The Legion of Mary. Hmm. Never knew such a thing existed. I suppose I can deal with someone paying more attention to Mary than I’ve given her. Perhaps I should pay a little more attention. I might even go as far as to acknowledge a kernel of truth in the hyperbolic verbal formula “mother of God.” It’s impossible, however, for me to conceive of the obtuseness that puts such an overtly off-base idea as devotion to Mary on a poster. Really? Devotion? To Mary?
Nothing in Hebrew prophecy suggests the human mother of Jesus was to be iconized or viewed as a fountain of blessing.
No one prays to Mary in scripture, and no one ever should have afterward.
Luke does present the so-called “Magnificat,” a humbly devoted prayer of Mary prior to the birth of Jesus, but no writer of Christian scripture manifests any interest in devotion to Mary.

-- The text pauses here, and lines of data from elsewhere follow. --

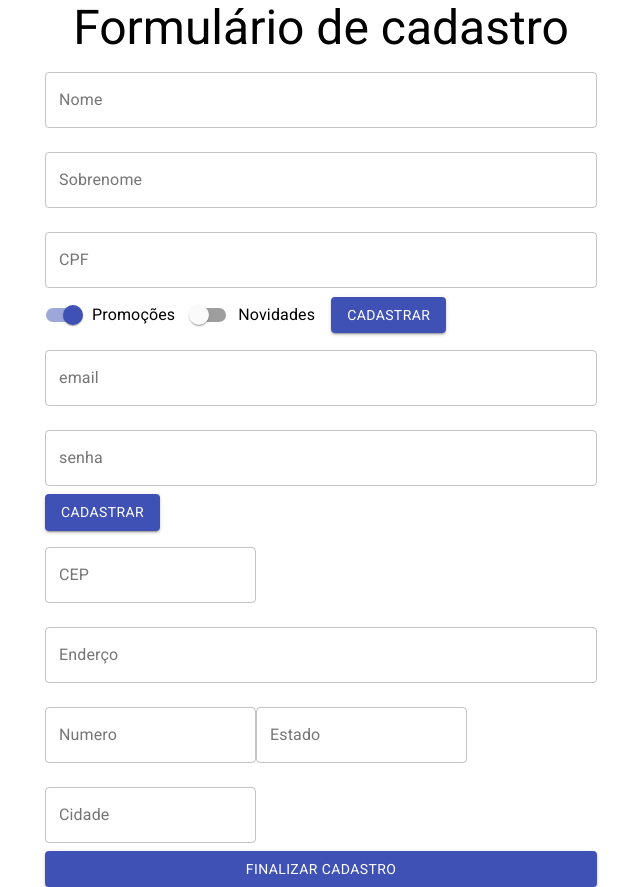
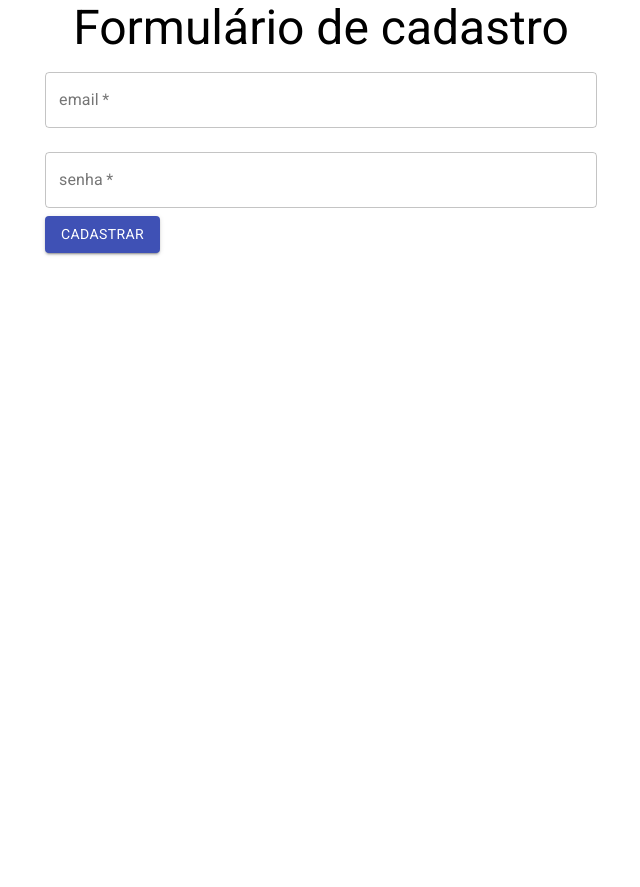
Before and after one commit to Zimmerr/AluraReactNew, a React (Create React App) app in the folder form-cadastro/: page / in a window 1280 px wide. Shown: the whole page, without its empty margins (319-959 px from the left). After the commit the page ends 800 px from the top, so only its background shows below. Built offline with nearby package versions, Linux system fonts and the light colour scheme.

Commit message:
Parte 4 - Aula 2
Switchs e funções no JSX, injeção de dependencias dentro do projeto, reutilizacao dos componentes, renderização condicional

```diff
--- a/form-cadastro/src/components/FormularioCadastro/DadosUsuario.jsx
+++ b/form-cadastro/src/components/FormularioCadastro/DadosUsuario.jsx
@@ -1,13 +1,18 @@
 import React from "react";
 import { TextField, Button } from "@material-ui/core";
 
-function DadosUsuario() {
+function DadosUsuario({aoEnviar}) {
   return (
-    <form>
+    <form onSubmit= {(event) => {
+      event.preventDefault();
+      aoEnviar()
+    }}
+    >
       <TextField
         id="email"
         label="email"
         type="email"
+        required
         variant="outlined"
         margin="normal"
         fullWidth
@@ -16,6 +21,7 @@
         id="senha"
         label="senha"
         type="password"
+        required
         variant="outlined"
         margin="normal"
         fullWidth
--- a/form-cadastro/src/components/FormularioCadastro/FormularioCadastro.jsx
+++ b/form-cadastro/src/components/FormularioCadastro/FormularioCadastro.jsx
@@ -4,12 +4,20 @@
 import DadosEntrega from "./DadosEntrega";
 
 function FormularioCadastro({ aoEnviar, validarCPF }) {
-  return (
-    <>
-      <DadosPessoais aoEnviar={aoEnviar} validarCPF={validarCPF}/>
-      <DadosUsuario />
-      <DadosEntrega/>
-    </>
-  );
+  const [etapaAtual, setEtapaAtual] = useState(0);
+
+
+
+  const formularios = [
+    <DadosUsuario aoEnviar={proximo} />,
+    <DadosPessoais aoEnviar={proximo} validarCPF={validarCPF} />,
+    <DadosEntrega aoEnviar={aoEnviar} />,
+  ];
+
+  function proximo() {
+    setEtapaAtual(etapaAtual + 1);
+  }
+
+  return <>{formularios[etapaAtual]}</>;
 }
 export default FormularioCadastro;
```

The official LoM website features this prayerful address: “O Mary, conceived without sin.” In reading that expression, one might logically infer that other conceptions are thought to have involved sin. That implication is offensive. No one prays to any other child who was also conceived without sin. But the adverbial phrase “without sin” is at issue, and it invites confusion: it’s not really intended to modify the verb (according to official R.C. doctrine), but rather, the product of the verb, i.e., Mary herself. In other words, the assertion is not that Mary’s parents didn’t have intercourse; it’s that the embryonic Mary was qualitatively different from any other human embryo to that point.
The “immaculate conception”—a doctrine fabricated without relation to any biblical text—is one that some non-Catholics will be surprised to discover relates not to Mary’s parents per se, but to the pre-born Mary in utero and her supposed freedom from “original sin” in the womb. (Some Catholics have been confused on this doctrine, and a papal clarification was issued at some point. Neither does the “immaculate conception” pertain to Mary’s own virgin state prior to the birth of Jesus. That assumption a common mistake made by Catholics and non-Catholics alike.)
At the end of the day, the idea that Mary was without original sin while the rest of us are born with it is (a) loading the conversation theologically and (b) making Mary out to be special in a way the scriptures do not claim she was.
The silliness of human religion baffles me. Joining the Legion of Mary might make some passionate college student feel s/he is perpetuating and building on centuries of something. The Legion might offer a sense of camaraderie with other, equally off-track souls. Whatever its draw, the Legion of Mary has nothing to do with authentic Christianity.
B. Casey, 12/2/16
¹ Originally I had “immaculate conception” above, but I was fearful of needless offense at the outset. Then I realized this whole diatribe will be inherently offensive to a few, and I wasn’t willing to forgo the piece, so I put “immaculate” in this footnote!